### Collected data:
>>>

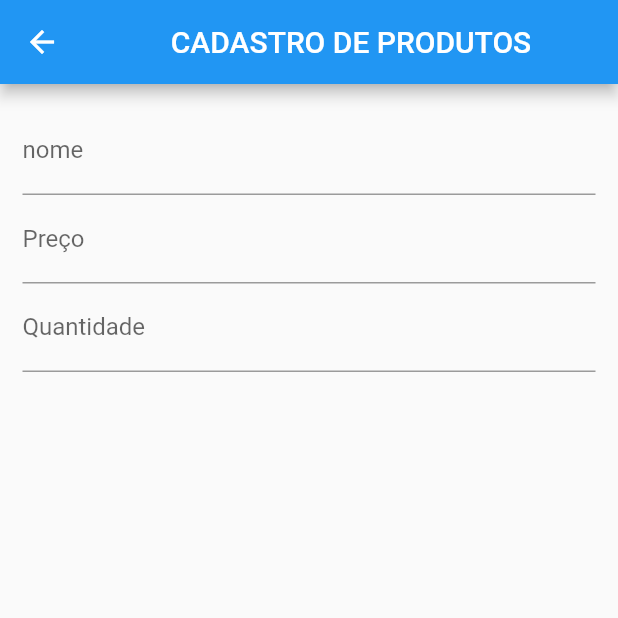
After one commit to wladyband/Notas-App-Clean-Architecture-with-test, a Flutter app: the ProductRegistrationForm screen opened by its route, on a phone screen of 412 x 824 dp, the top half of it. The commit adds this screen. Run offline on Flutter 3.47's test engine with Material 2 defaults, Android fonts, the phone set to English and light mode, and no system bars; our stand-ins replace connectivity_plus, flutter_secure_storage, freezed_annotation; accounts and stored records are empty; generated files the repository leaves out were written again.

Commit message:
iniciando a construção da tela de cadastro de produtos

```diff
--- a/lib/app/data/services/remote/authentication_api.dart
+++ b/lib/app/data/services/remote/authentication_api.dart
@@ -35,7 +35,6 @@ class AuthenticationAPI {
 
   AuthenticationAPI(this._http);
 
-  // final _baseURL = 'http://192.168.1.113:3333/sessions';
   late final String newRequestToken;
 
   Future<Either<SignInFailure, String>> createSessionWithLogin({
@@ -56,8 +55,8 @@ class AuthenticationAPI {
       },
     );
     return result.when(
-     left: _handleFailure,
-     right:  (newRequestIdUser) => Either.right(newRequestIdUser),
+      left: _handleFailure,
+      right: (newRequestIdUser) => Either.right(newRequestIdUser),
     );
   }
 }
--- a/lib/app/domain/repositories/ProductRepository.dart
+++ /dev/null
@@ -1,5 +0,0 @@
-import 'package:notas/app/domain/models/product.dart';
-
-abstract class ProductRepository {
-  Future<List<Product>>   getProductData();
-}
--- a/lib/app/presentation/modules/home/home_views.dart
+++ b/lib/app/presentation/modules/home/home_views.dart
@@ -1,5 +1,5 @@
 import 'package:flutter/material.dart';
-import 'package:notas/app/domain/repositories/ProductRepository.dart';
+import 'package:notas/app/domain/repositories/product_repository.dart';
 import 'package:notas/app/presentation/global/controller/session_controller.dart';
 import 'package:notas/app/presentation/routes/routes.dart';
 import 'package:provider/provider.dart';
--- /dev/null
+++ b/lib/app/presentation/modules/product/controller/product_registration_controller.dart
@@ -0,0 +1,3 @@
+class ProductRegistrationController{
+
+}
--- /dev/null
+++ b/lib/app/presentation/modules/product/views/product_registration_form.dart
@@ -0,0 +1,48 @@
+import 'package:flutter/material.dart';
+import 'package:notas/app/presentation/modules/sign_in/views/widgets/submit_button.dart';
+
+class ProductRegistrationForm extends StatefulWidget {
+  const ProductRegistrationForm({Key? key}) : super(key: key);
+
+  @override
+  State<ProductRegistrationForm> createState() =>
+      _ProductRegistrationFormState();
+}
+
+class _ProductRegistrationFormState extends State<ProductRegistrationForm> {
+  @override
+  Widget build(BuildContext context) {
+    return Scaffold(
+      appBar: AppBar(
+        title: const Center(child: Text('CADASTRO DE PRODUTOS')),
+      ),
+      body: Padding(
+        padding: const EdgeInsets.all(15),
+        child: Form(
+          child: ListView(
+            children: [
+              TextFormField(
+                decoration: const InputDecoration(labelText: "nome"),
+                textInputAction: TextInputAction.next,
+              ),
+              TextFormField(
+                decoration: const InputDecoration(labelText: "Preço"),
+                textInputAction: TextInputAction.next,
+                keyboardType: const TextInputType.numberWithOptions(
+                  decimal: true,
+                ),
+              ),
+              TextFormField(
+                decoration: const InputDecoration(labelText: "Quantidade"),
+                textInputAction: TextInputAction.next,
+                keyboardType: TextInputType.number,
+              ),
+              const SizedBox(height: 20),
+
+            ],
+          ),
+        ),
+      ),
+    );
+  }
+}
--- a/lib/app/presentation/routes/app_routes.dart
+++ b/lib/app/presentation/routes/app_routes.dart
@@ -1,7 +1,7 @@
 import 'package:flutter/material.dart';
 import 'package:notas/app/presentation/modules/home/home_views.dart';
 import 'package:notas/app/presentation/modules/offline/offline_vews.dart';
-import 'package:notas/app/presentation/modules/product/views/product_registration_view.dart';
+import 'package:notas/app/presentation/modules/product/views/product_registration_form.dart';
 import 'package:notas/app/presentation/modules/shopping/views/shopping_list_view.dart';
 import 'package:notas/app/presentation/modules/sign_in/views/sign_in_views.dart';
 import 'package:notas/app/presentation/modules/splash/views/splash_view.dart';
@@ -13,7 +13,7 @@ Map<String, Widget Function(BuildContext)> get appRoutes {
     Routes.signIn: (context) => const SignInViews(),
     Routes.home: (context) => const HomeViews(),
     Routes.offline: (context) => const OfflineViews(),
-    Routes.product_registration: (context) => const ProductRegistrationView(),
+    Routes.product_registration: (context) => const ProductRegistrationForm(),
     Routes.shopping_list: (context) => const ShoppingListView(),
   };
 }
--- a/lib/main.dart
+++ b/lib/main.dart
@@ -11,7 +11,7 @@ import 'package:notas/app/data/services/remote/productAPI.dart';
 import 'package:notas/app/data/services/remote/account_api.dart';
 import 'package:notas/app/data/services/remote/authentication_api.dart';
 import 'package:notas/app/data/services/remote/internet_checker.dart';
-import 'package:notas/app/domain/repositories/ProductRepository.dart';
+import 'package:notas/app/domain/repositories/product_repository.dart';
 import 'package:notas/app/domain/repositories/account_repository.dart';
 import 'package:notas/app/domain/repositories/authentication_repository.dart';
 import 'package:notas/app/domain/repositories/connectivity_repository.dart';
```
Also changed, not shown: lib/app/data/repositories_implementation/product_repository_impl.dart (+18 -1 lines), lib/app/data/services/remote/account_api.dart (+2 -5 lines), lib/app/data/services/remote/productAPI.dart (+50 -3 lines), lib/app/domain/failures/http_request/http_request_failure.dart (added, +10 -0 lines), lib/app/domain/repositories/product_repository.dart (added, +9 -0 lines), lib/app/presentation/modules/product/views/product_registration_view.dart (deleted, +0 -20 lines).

<<<
>>>

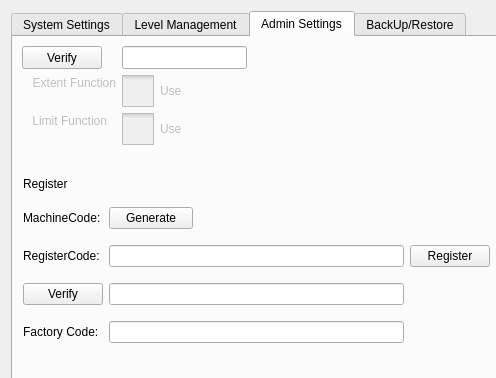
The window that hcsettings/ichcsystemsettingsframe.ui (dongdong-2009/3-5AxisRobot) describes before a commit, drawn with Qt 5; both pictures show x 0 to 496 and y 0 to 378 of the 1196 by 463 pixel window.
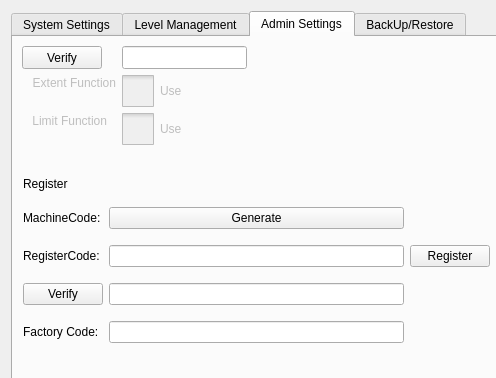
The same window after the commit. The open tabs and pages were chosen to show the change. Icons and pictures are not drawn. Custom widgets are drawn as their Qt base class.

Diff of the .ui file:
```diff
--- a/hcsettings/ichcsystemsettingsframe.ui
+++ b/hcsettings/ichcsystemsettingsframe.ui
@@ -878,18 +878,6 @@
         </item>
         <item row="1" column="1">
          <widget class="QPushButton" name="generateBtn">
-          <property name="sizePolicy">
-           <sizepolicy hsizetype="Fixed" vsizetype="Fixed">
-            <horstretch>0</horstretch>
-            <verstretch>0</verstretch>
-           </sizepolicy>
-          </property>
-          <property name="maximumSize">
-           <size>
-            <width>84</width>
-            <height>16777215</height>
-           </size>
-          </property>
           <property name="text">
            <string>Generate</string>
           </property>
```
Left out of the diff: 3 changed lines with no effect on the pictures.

<<<

Whenever the string "class" shows up in a line of the records, copy that line.

### Answer section:
@@ -35,7 +35,6 @@ class AuthenticationAPI {
@@ -56,8 +55,8 @@ class AuthenticationAPI {
-abstract class ProductRepository {
+class ProductRegistrationController{
+class ProductRegistrationForm extends StatefulWidget {
+class _ProductRegistrationFormState extends State<ProductRegistrationForm> {
The same window after the commit. The open tabs and pages were chosen to show the change. Icons and pictures are not drawn. Custom widgets are drawn as their Qt base class.
          <widget class="QPushButton" name="generateBtn">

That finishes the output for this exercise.